How Does The MeMA-Music Program Work

Collaboration

Our collaborative role supports teachers in delivering high-quality arts-integrated programs that provide equitable educational opportunities to increase student engagement, support social and emotional learning, and activate critical thinking and problem-solving skills. Our program is not meant to replace traditional curricula, but to supplement and enrich classroom lessons and allow students to make meaningful connections between subject areas. Residencies can be customized to adhere to the specific needs of individual schools.

Multidisciplinary

Our in-school arts-integrated residency program, “Voice Your Soul” is custom-designed to fit each school’s needs and align with Standards. We work together with teachers to establish clear instructional goals and outcomes. The  residency
consists of 24 one-hour sessions, typically meeting three days a week (or per school scheduling needs) plus a culminating event—a showcase of student-created social justice projects—presented en-masse in the school auditorium for classmates, teachers, and parents/caregivers/family members.

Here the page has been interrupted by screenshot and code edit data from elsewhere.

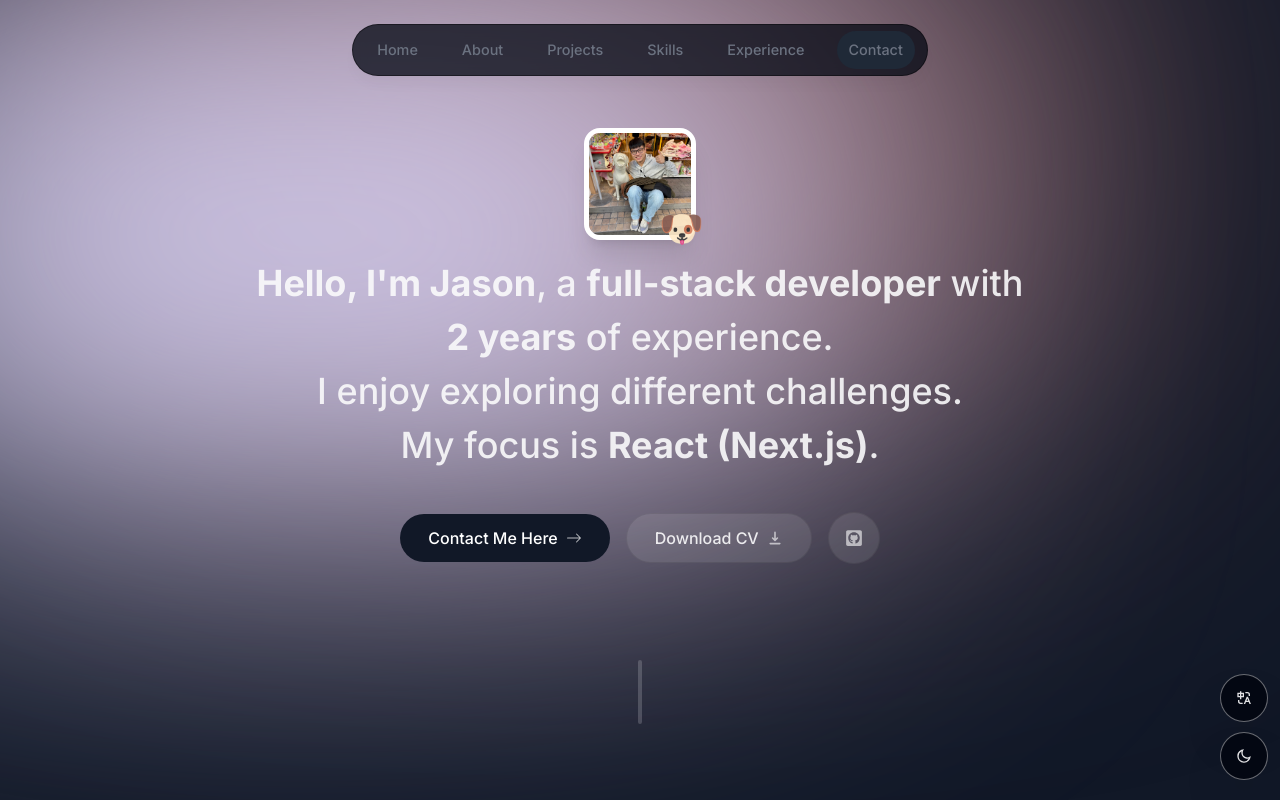
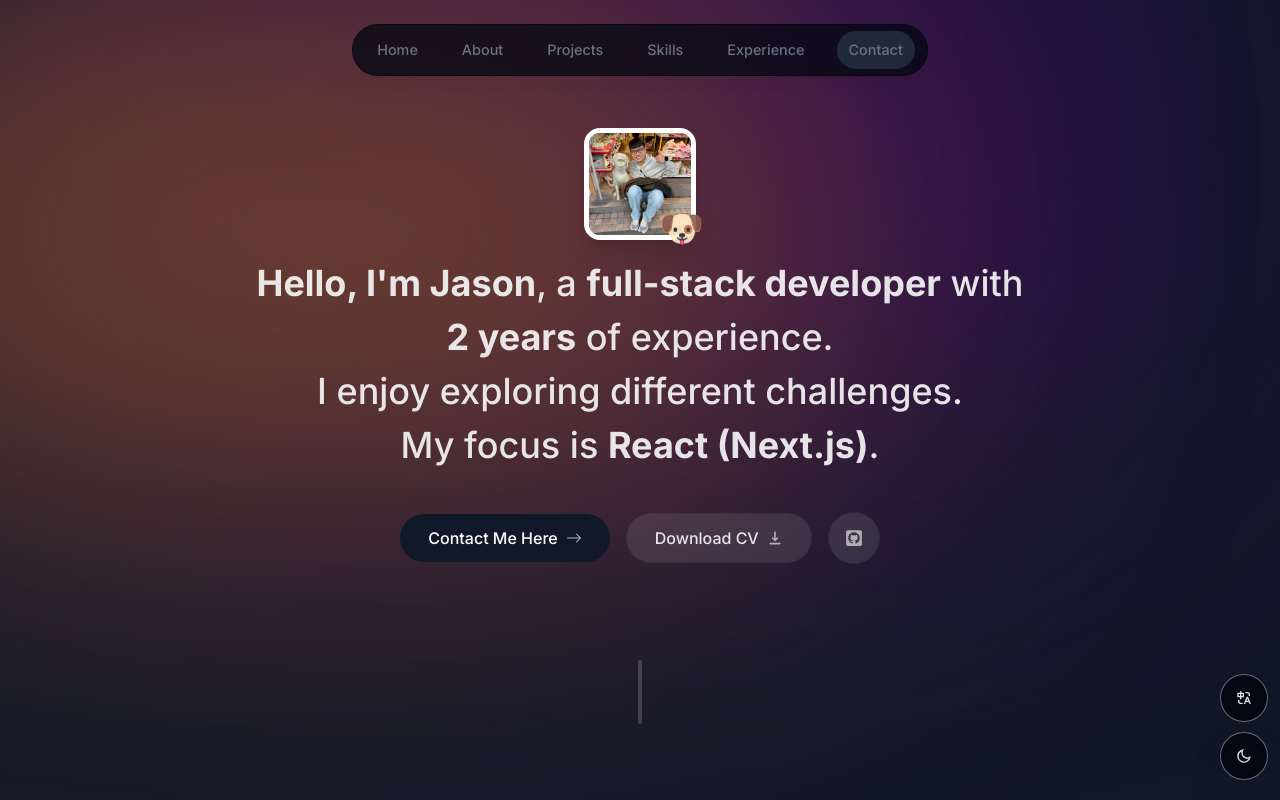
Before and after one commit to jason57zxc/portfolio, a Next.js app: page /en in a window 1280 px wide. Shown: the top 800 px of the page. Built offline with nearby package versions, Linux system fonts and the light colour scheme; no server answers.

Commit message:
edit color

```diff
--- a/app/[locale]/layout.tsx
+++ b/app/[locale]/layout.tsx
@@ -35,11 +35,11 @@ export default function RootLayout({
     <html lang={locale} className="!scroll-smooth">
       <body className={`${inter.className} bg-gray-50 text-gray-950
       relative pt-28 sm:pt-32 dark:bg-gray-900 dark:text-gray-50 dark:text-opacity-90`}>
-        <div className="bg-[#fbe2e3] absolute top-[-6rem] -z-10 right-[11rem] h-[31.25rem] w-[31.25rem]
-        rounded-full blur-[10rem] sm:w-[68.75rem] dark:bg-[#946263]"></div>
-        <div className="bg-[#dbd7fb] absolute top-[-1rem] -z-10 left-[-35rem] h-[31.25rem] w-[50rem]
+        <div className="bg-[#9dd6ed] absolute top-[-6rem] -z-10 right-[11rem] h-[31.25rem] w-[31.25rem]
+        rounded-full blur-[10rem] sm:w-[68.75rem] dark:bg-[#330066]"></div>
+        <div className="bg-[#c2f5c2] absolute top-[-1rem] -z-10 left-[-35rem] h-[31.25rem] w-[50rem]
         rounded-full blur-[10rem] sm:w-[68.75rem] md:left-[-33rem] lg:left-[-28rem] xl:left-[-15rem]
-        2xl:left-[-5rem] dark:bg"></div>
+        2xl:left-[-5rem] dark:bg-[#734629]"></div>
         <NextIntlClientProvider
           messages={messages}
           locale={locale}
```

Resources

Our program includes customizable lessons with student-centered activities, and instructional resources: Appropriate music, videos, reliable news, educational social media, historical speeches, and more, project-based learning, rigorous integration of—ELA, Social Studies, Civics, SEL, Technology, Art, and Music, culminating social justice-themed projects featuring multimedia, art, and creative writing—songs, rap, poetry, skits—and live performances, Teaching Artists at the top of their profession from video production to hip-hop.

Program Framework

Phase 1
Theory & Analysis

Yoga takes you into the present moment. The only place where life exists.

In the first part of the unit, students increase their knowledge of how people have protested injustice in the past and present by analyzing texts—song lyrics, social media, news, and other mentor texts—to determine the intended message and meaning, and what makes the content uniquely powerful. Legendary songs and videos of the ’60s-’70s will be a mentor text for how music can be more than entertainment, but a platform for social commentary and change. Other forms of protest—marches, walkouts, and sit-ins—will provide students with a broader understanding of how you can peacefully communicate your message about injustice. Students will learn what makes a message powerful and consider how they can craft their own message of change.

Phase 2
Research & Projects

In the first part of the unit, students increase their knowledge of how people have protested injustice in the past and present by analyzing texts—song lyrics, social media, news, and other mentor texts—to determine the intended message and meaning, and what makes the content uniquely powerful. Legendary songs and videos of the ’60s-’70s will be a mentor text for how music can be more than entertainment, but a platform for social commentary and change. Other forms of protest—marches, walkouts, and sit-ins—will provide students with a broader understanding of how you can peacefully communicate your message about injustice. Students will learn what makes a message powerful and consider how they can craft their own message of change.

Yoga takes you into the present moment. The only place where life exists.

Let’s Work Together

Are you passionate about arts education, music, social-emotional learning, history, and social justice? Partner with us and enhance student academic learning, improve student engagement, and improve critical thinking and
problem-solving skills.

Contact Us